### Data extract
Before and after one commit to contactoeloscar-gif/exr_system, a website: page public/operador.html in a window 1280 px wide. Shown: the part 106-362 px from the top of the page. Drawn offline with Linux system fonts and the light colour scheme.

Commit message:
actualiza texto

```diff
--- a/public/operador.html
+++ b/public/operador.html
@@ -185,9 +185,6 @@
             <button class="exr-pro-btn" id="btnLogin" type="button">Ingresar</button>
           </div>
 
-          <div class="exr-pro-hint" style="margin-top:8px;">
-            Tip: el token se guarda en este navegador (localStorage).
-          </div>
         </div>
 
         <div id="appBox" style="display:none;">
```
######
### Data extract
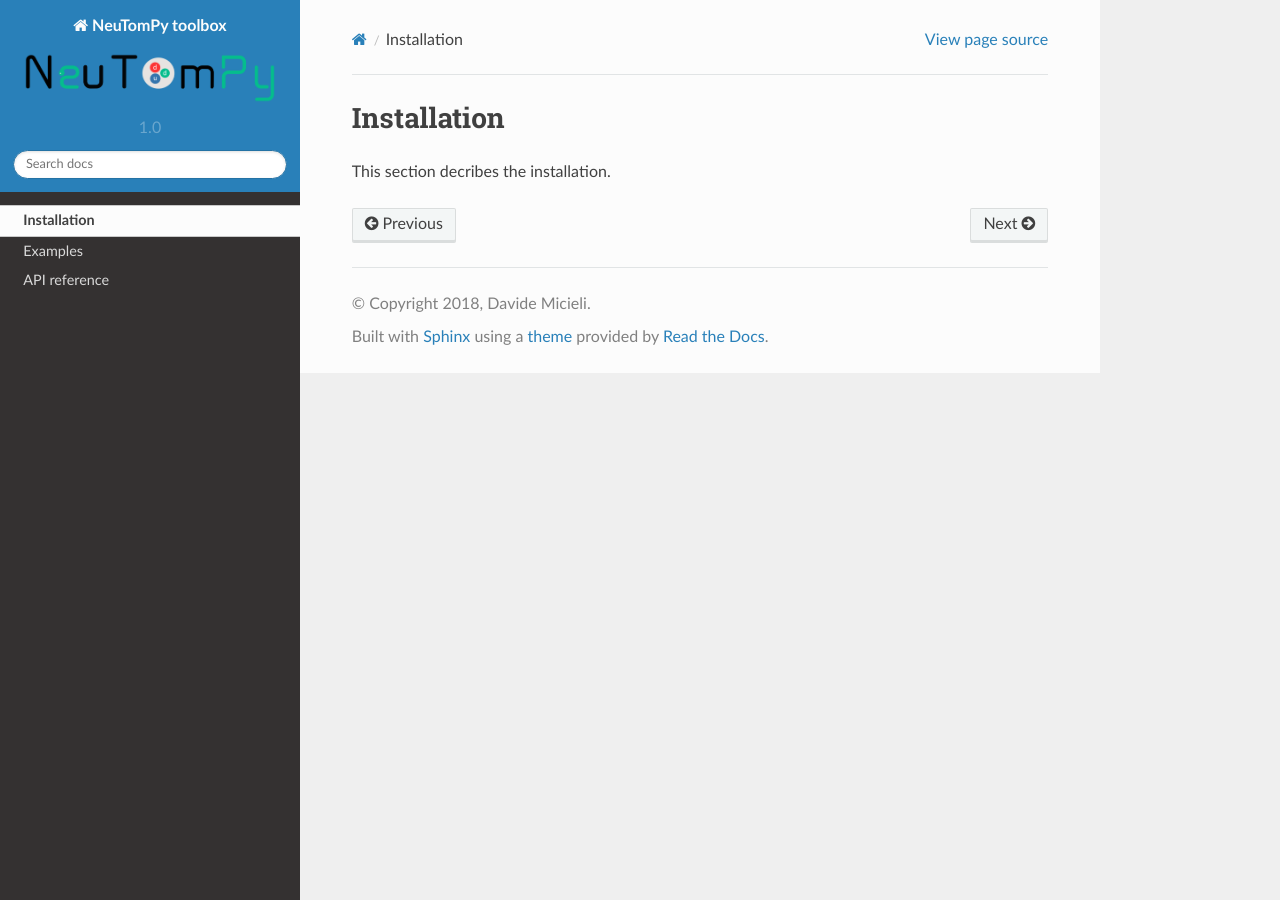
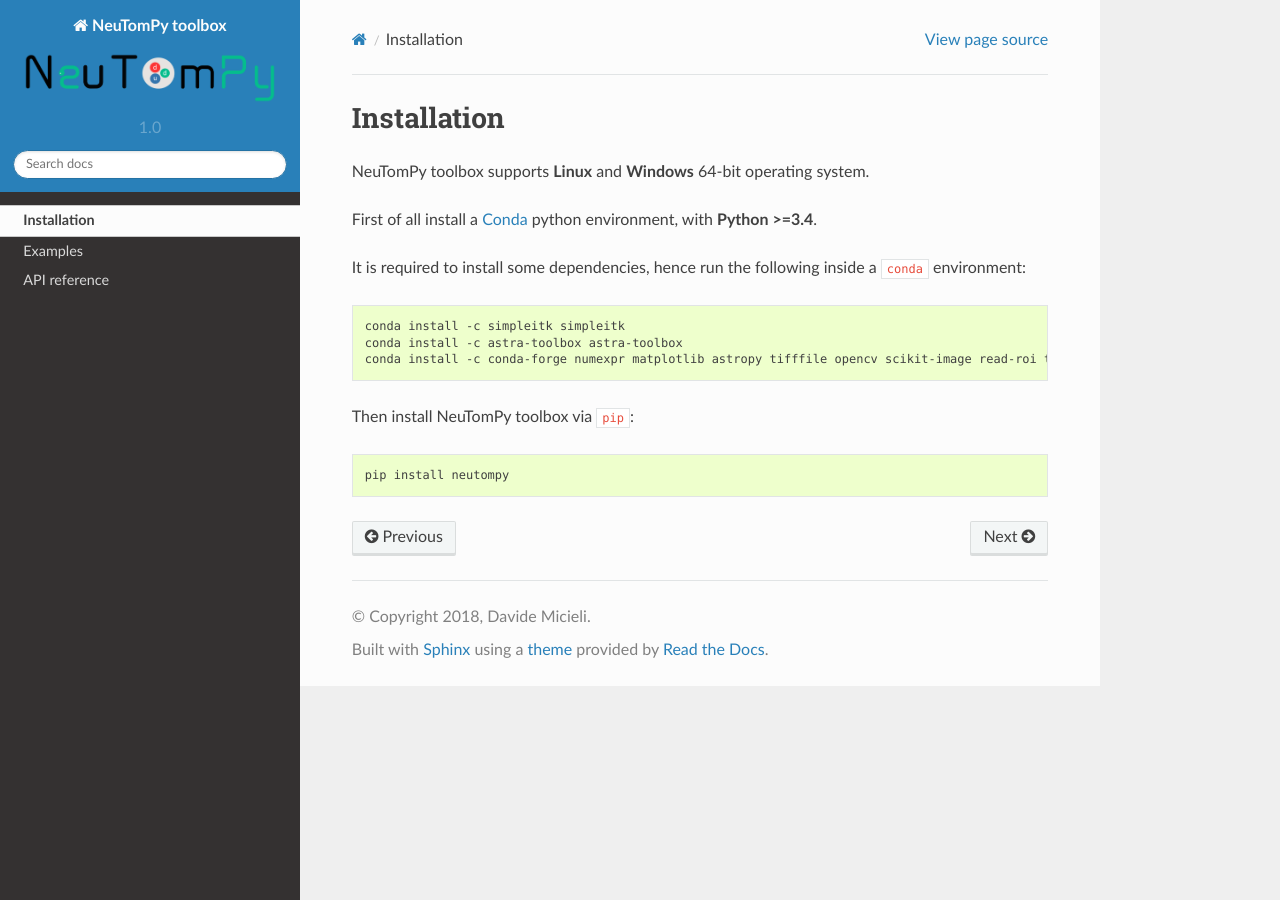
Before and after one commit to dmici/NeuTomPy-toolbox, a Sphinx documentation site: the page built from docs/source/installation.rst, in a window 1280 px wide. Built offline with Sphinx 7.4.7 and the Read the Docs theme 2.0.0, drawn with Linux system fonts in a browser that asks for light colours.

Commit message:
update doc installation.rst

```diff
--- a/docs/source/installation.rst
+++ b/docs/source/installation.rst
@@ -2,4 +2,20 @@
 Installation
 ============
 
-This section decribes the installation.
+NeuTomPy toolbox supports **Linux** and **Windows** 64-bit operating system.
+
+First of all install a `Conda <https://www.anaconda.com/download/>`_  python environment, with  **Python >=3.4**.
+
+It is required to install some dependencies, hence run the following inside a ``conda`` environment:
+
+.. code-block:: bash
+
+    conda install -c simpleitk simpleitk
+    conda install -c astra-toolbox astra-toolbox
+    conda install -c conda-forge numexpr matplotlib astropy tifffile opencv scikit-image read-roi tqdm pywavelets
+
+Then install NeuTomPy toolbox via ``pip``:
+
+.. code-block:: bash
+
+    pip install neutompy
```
######
Directions >> From the entries, copy every line in which the word "class" occurs.

Task output >>
             <button class="exr-pro-btn" id="btnLogin" type="button">Ingresar</button>
-          <div class="exr-pro-hint" style="margin-top:8px;">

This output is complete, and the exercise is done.